In c.1565-85 John Sadler, a clergyman and schoolmaster from Oundle, copied a beautiful set of five musical partbooks (GB-Ob: Mus.e.1-5) decorated with colourful inscriptions and pictures. Unfortunately his ink was too acidic, causing it to burn through the paper. This has left the music difficult to read and books so fragile that the Bodleian library is unable to let people look at them in person.
We’re producing a digitally restored facsimile edition of the Sadler partbooks that will make their contents available to scholars, students and early music performers after many years of obscurity.
The Restoration Process:
We’re using the ‘Clone Stamp’ tool from Adobe Photoshop.

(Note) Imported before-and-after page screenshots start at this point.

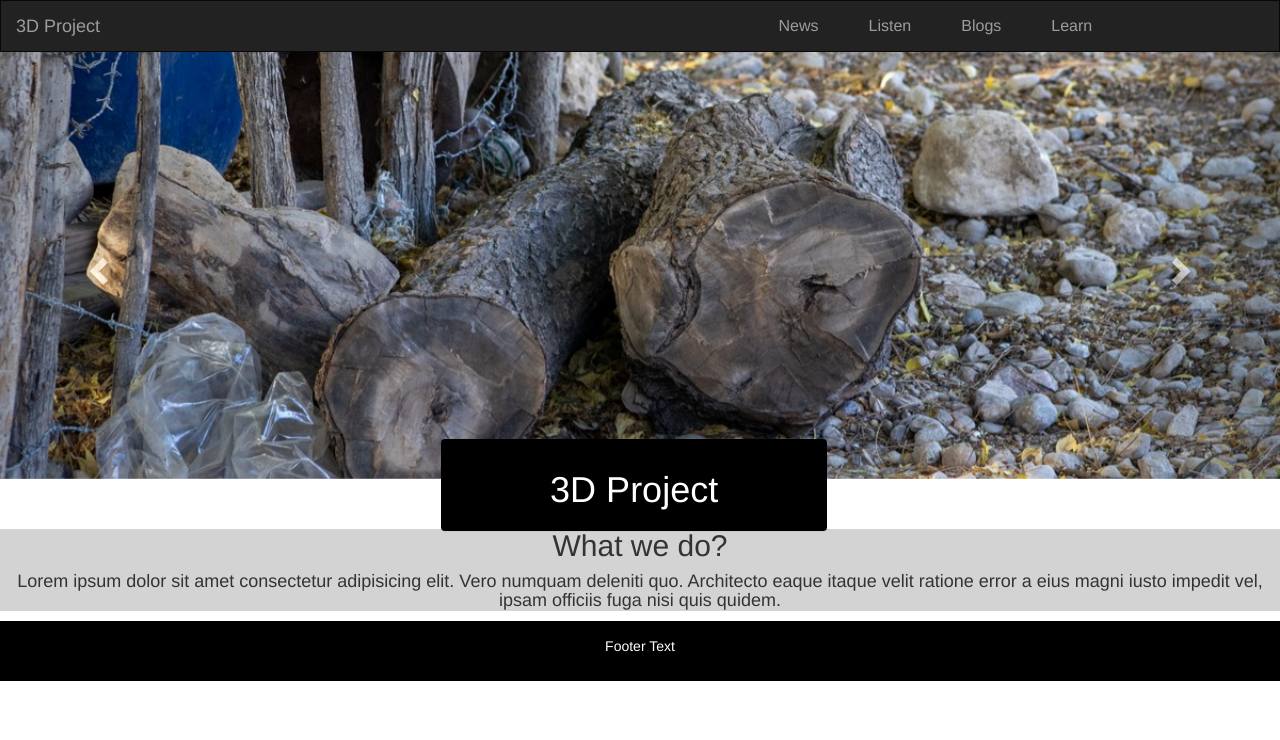
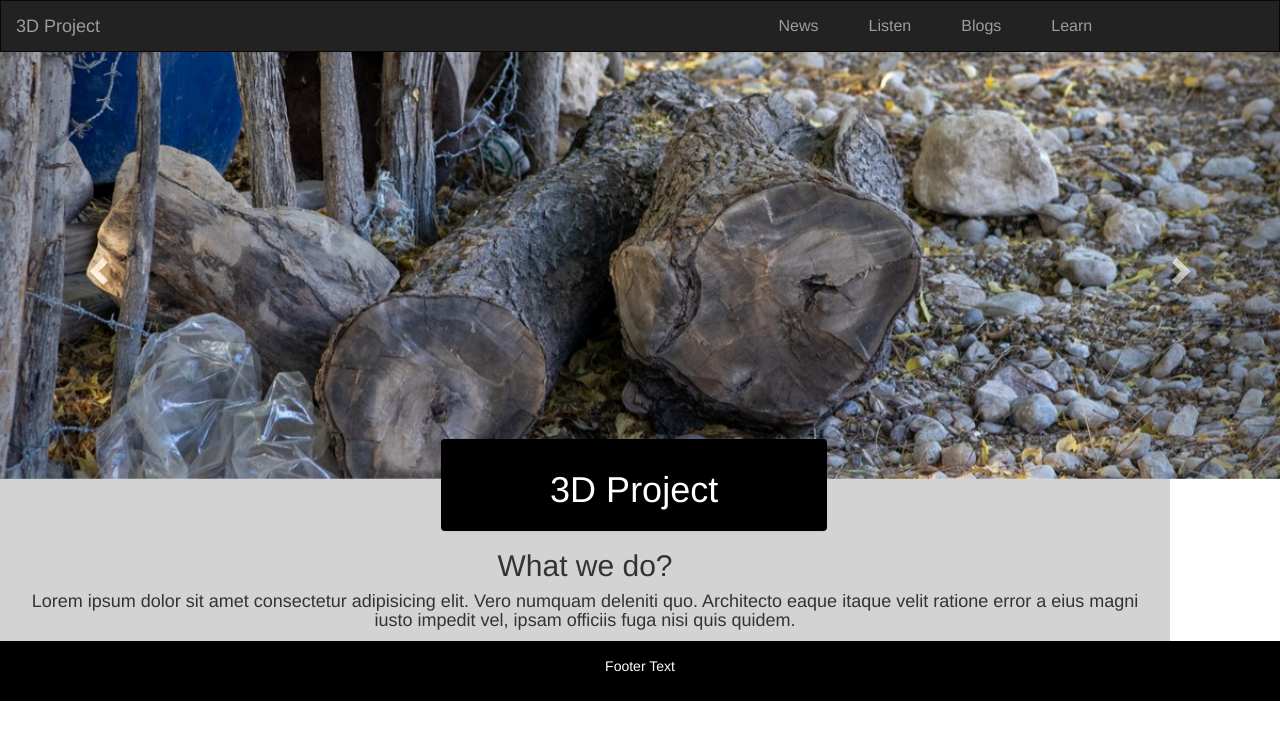
Before and after one commit to 3dproject/idah, a Jekyll site: the page built from index.html, in a window 1280 px wide. Shown: the top 740 px of the page. Built offline with Jekyll 4.4.1, drawn with Linux system fonts in a browser that asks for light colours.

Commit message:
html edit2

```diff
--- a/index.html
+++ b/index.html
@@ -2,12 +2,13 @@
 layout: default
 title: Hank Quinlan, Horrible Cop
 ---
-<style>
+<!-- <style>
     .context{
   text-align: center;
+  background-color: gray;
 }
-</style>
-<div class="context">
+</style> -->
+<div class="container context">
 <h2>What we do?</h2>
 <h4>Lorem ipsum dolor sit amet consectetur adipisicing elit. Vero numquam deleniti quo. Architecto eaque itaque velit ratione error a eius magni iusto impedit vel, ipsam officiis fuga nisi quis quidem.</h4>
 </div>
--- a/styles/main.css
+++ b/styles/main.css
@@ -69,10 +69,14 @@ footer {
 .panel_style h1{
   color:white
 }
-
+/* .content{
+  text-align: center;
+  background-color: lightgray;
+  padding-top:50px;
+} */
 .context{
   text-align: center;
   margin: 0px;
   background-color: lightgray;
-  margin-top:50px;
+  padding-top:50px;
 }
```
Also changed, not shown: 1 other file.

Using this we paste clear areas of manuscript over the show-through or sharp note-heads over smudged ones. This image above shows the original photograph provided by the Bodleian library above (Mus.e.1, fol.35v) with the restored image provided by the Tudor Partbooks team below.
Here’s a close up of how we work on a single section:
It’s a time-consuming process with pages like this taking 6-8 hours (though thankfully not all are this bad!). Nevertheless we have 565 images to restore, estimated to take c.3000 hours!
As a result we’re looking for some volunteers. If you fancy having a go, email me. You’d need to be able to attend some intial training in Oxford, but after that you will be able to work remotely. Music reading ability is important but technical skills can be taught.
Look out for my next blog post on the Sadler restoration project, which will consider some of the ethical issues concerning restoration that are arising as we work.